c. 1400, "belonging to (religious) ritual," also as a noun, "a ceremonial practice," from Late Latin caerimonialis "pertaining to ceremony," from caerimonia (see ceremony). Related: Ceremonially.
Ceremonial means connected with or constituting or consisting of or fit for a ceremony (i.e. a piece of ritual or formality) or ceremonies .... Ceremonious means full of or resulting from ceremony i.e. attention to forms .... [Fowler]
mid-15c., occasionen, "to bring (something) about, be the cause of (something)," from occasion (n.), or else from Old French occasionner "to cause," from Medieval Latin occasionare, from Latin occasionem (see occasion (n.)). Related: Occasioned; occasioning.
late 14c., occasioun, "opportunity; grounds for action or feeling; state of affairs that makes something else possible; a happening, occurrence leading to some result," from Old French ochaison, ocasion "cause, reason, excuse, pretext; opportunity" (13c.) or directly from Latin occasionem (nominative occasio) "opportunity, appropriate time," in Late Latin "cause," from occasum, occasus, past participle of occidere "fall down, go down," from ob "down, away" (see ob-) + -cidere, combining form of cadere "to fall" (from PIE root *kad- "to fall"). The notion is of a "falling together," or juncture, of circumstances. The sense of "the time or a time at which something happens" is from 1560s.

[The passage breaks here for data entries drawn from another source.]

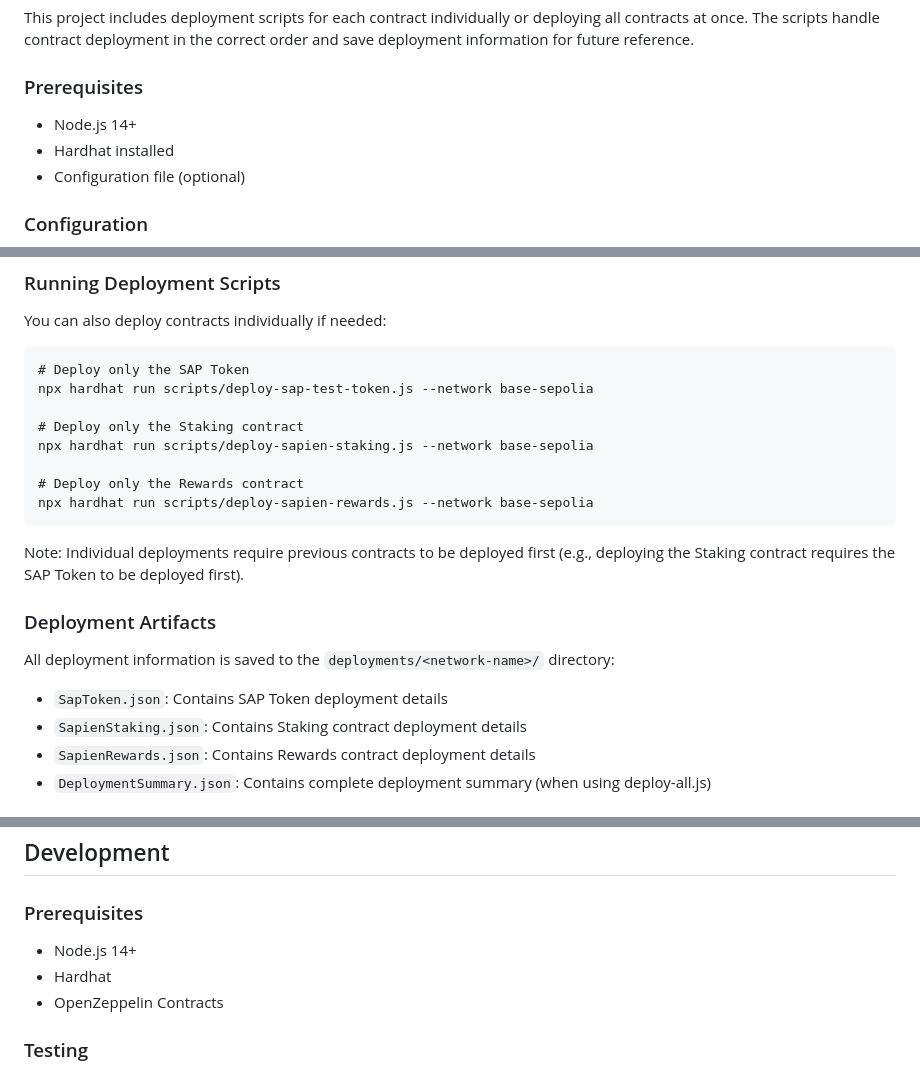
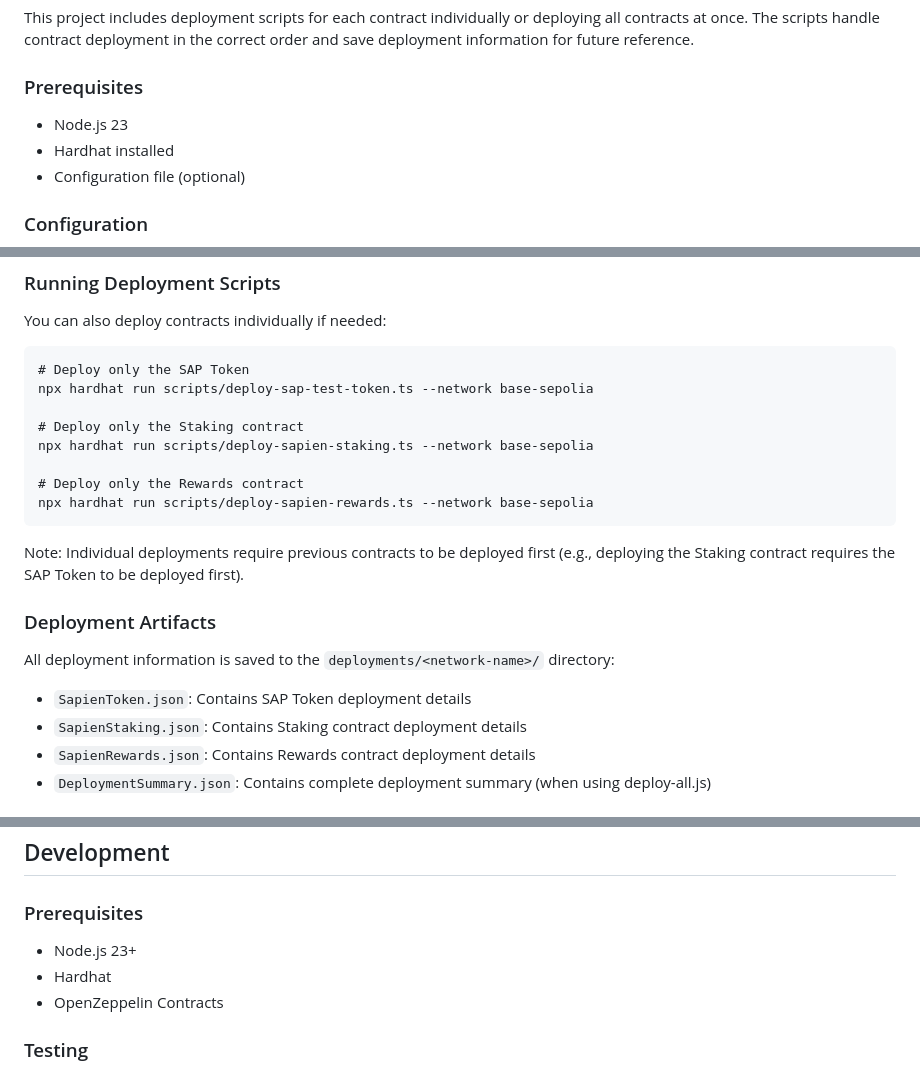
Before and after one commit to Sapien-io/sapien-contracts, a Markdown page: README.md, 3 parts joined by grey strips. Drawn GitHub-style.

```diff
--- a/README.md
+++ b/README.md
@@ -70,7 +70,7 @@ This project includes deployment scripts for each contract individually or deplo
 
 ### Prerequisites
 
-- Node.js 14+
+- Node.js 23
 - Hardhat installed
 - Configuration file (optional)
 
@@ -99,13 +99,13 @@ If not provided, the deployment scripts will use sensible defaults.
 You can also deploy contracts individually if needed:
 
     # Deploy only the SAP Token
-    npx hardhat run scripts/deploy-sap-test-token.js --network base-sepolia
+    npx hardhat run scripts/deploy-sap-test-token.ts --network base-sepolia
 
     # Deploy only the Staking contract
-    npx hardhat run scripts/deploy-sapien-staking.js --network base-sepolia
+    npx hardhat run scripts/deploy-sapien-staking.ts --network base-sepolia
 
     # Deploy only the Rewards contract
-    npx hardhat run scripts/deploy-sapien-rewards.js --network base-sepolia
+    npx hardhat run scripts/deploy-sapien-rewards.ts --network base-sepolia
 
 Note: Individual deployments require previous contracts to be deployed first (e.g., deploying the Staking contract requires the SAP Token to be deployed first).
 
@@ -113,7 +113,7 @@ Note: Individual deployments require previous contracts to be deployed first (e.
 
 All deployment information is saved to the `deployments/<network-name>/` directory:
 
-- `SapToken.json`: Contains SAP Token deployment details
+- `SapienToken.json`: Contains SAP Token deployment details
 - `SapienStaking.json`: Contains Staking contract deployment details
 - `SapienRewards.json`: Contains Rewards contract deployment details
 - `DeploymentSummary.json`: Contains complete deployment summary (when using deploy-all.js)
@@ -298,7 +303,7 @@ function updateVestingSchedule(
 ## Development
 
 ### Prerequisites
-- Node.js 14+
+- Node.js 23+
 - Hardhat
 - OpenZeppelin Contracts
 
```
Also changed, not shown: other parts of README.md (+21 -16 lines).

type of bread, usually braided, typically eaten on Jewish ceremonial occasions, 1887, from Yiddish khale, from Hebrew chala, which is possibly from hll "hollow, pierce," and perhaps is a reference to the original appearance of it.